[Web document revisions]
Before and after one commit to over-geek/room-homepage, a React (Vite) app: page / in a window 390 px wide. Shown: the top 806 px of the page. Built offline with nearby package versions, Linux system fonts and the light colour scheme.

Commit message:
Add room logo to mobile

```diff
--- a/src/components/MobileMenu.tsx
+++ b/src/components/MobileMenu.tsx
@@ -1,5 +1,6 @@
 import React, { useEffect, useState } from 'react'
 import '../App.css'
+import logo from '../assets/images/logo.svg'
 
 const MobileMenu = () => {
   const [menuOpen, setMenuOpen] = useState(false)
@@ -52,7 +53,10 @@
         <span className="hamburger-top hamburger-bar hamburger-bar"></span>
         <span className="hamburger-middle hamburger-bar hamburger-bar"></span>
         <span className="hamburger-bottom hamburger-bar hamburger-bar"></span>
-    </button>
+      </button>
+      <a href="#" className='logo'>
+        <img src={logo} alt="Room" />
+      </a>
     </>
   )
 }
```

* * *

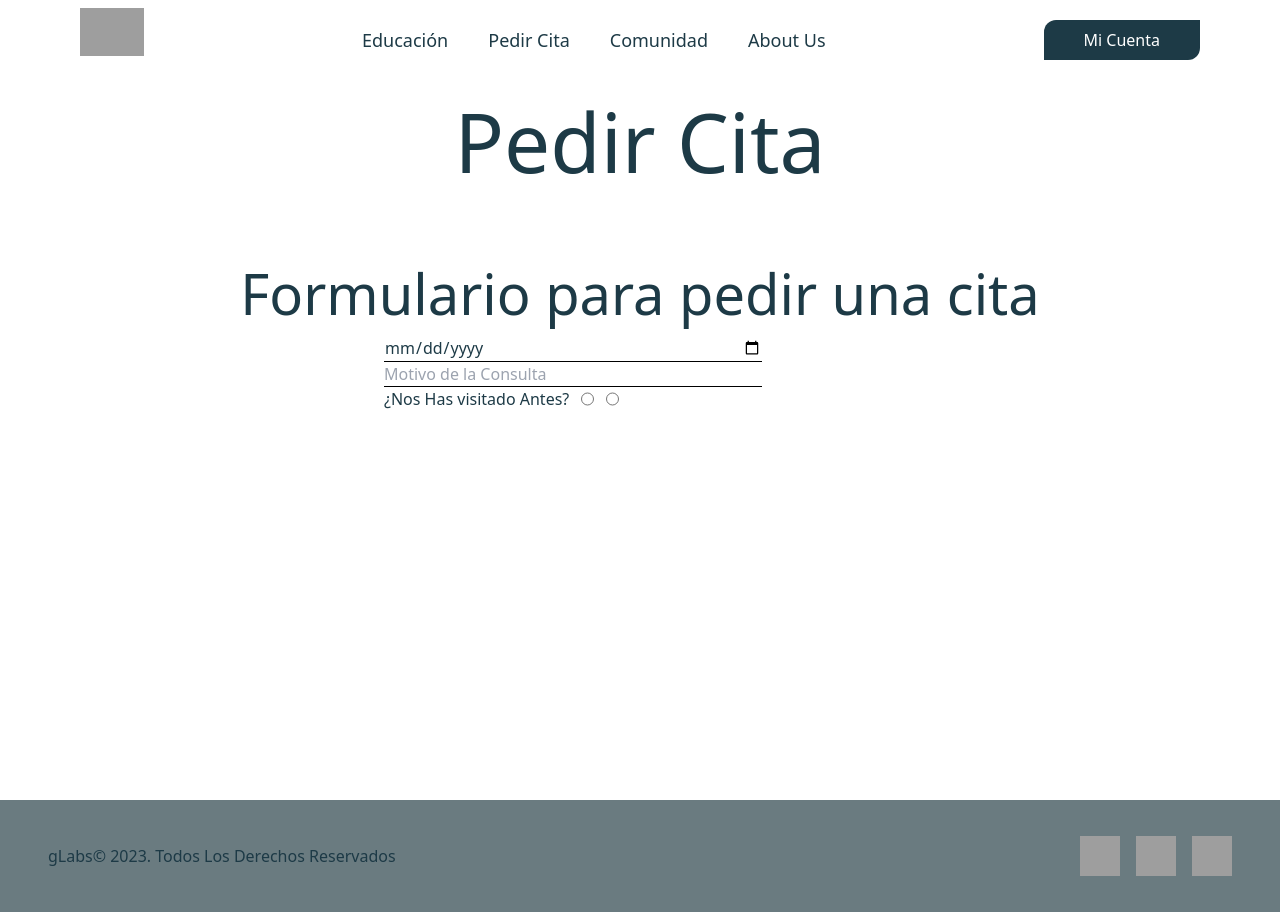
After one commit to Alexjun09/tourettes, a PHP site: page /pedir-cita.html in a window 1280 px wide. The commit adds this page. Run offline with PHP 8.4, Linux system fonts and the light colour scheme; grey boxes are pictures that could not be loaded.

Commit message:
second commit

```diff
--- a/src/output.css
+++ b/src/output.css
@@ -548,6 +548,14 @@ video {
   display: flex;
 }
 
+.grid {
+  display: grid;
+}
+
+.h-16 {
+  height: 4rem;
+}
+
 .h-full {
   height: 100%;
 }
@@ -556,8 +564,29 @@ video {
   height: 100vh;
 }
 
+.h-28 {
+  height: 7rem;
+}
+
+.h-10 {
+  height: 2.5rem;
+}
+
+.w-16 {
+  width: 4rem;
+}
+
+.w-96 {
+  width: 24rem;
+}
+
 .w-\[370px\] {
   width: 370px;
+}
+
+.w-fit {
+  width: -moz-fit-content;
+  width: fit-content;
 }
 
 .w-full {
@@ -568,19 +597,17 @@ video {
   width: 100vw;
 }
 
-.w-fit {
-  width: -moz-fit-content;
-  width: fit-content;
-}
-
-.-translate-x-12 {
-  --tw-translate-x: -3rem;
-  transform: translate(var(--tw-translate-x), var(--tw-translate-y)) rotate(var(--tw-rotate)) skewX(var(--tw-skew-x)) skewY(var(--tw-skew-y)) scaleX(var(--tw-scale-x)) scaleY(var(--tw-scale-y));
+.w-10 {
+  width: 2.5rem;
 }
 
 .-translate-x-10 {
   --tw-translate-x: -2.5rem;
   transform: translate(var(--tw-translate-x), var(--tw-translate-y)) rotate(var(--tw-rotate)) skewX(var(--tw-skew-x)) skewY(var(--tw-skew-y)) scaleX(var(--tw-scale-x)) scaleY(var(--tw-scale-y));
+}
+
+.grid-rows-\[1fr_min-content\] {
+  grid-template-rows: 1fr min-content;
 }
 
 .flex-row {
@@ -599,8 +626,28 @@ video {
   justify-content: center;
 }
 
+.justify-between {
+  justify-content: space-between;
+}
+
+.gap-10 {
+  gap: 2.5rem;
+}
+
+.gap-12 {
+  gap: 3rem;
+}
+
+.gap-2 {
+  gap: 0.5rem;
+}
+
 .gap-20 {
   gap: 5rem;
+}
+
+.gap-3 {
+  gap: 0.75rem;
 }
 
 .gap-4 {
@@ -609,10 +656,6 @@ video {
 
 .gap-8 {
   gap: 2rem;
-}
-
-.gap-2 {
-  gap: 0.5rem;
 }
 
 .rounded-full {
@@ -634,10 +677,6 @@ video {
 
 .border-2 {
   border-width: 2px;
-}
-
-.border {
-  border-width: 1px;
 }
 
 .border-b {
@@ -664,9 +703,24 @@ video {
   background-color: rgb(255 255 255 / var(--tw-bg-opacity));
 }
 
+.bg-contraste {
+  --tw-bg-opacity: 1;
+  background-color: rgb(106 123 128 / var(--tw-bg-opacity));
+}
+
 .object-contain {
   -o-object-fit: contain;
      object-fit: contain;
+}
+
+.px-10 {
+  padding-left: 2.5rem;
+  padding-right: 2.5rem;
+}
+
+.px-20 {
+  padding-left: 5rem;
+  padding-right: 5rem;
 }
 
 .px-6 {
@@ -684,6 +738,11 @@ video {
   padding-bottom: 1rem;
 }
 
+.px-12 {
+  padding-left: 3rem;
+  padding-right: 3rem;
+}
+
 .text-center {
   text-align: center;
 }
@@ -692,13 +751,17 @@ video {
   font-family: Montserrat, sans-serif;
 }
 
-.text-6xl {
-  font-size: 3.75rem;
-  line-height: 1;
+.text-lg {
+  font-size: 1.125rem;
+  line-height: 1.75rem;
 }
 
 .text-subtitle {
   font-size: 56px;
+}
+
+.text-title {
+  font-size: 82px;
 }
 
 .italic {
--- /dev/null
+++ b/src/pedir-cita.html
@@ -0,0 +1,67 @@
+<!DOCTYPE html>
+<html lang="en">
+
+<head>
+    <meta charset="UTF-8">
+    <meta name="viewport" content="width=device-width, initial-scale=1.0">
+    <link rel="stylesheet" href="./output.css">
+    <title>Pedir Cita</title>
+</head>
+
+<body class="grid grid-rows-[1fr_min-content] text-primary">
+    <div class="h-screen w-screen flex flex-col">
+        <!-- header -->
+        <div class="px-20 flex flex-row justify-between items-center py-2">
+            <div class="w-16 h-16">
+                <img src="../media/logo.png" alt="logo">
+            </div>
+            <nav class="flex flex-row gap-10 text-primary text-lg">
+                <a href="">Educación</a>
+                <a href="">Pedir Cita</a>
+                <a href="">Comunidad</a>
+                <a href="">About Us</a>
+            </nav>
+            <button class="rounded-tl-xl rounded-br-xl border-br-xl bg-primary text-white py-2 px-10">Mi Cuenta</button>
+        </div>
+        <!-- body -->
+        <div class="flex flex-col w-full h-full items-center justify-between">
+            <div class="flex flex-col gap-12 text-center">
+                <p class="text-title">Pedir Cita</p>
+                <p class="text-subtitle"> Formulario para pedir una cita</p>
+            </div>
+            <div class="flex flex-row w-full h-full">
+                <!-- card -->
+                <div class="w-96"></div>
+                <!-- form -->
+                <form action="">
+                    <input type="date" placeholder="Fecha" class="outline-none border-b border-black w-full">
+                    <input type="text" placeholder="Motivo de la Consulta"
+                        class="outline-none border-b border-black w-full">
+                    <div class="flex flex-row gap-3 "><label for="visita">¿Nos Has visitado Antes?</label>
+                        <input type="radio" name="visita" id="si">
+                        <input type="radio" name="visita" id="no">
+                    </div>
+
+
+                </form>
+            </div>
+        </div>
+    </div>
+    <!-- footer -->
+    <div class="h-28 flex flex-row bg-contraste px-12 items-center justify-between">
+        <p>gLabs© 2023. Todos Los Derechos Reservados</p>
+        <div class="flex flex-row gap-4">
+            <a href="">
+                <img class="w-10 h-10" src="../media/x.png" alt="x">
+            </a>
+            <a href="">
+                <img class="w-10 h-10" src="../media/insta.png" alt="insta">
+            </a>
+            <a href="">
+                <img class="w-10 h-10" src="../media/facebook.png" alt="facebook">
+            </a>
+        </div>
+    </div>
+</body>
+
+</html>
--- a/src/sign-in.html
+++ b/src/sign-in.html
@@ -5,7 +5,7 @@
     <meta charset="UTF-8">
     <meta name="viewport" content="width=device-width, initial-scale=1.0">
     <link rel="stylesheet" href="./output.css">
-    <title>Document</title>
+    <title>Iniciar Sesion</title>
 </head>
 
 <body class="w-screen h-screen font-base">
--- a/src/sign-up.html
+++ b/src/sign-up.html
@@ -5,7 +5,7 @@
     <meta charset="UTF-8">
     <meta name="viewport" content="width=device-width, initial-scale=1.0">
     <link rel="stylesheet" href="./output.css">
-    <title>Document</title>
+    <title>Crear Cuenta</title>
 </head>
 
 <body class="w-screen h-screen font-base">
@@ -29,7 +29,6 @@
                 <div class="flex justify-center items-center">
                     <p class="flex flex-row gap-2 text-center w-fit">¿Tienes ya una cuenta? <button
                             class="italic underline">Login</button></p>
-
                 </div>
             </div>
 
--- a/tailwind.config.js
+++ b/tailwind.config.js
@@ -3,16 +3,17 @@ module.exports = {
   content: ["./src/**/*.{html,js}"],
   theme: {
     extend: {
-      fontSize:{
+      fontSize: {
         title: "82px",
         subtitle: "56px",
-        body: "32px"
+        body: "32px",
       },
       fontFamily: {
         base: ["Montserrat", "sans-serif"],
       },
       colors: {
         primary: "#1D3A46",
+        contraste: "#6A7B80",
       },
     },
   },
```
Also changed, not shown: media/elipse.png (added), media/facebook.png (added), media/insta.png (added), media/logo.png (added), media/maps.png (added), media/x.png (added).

— EXERCISE DETAILS —
Only a number is wanted here: how many lines of the records above contain "href".

— EXPECTED ANSWER —
11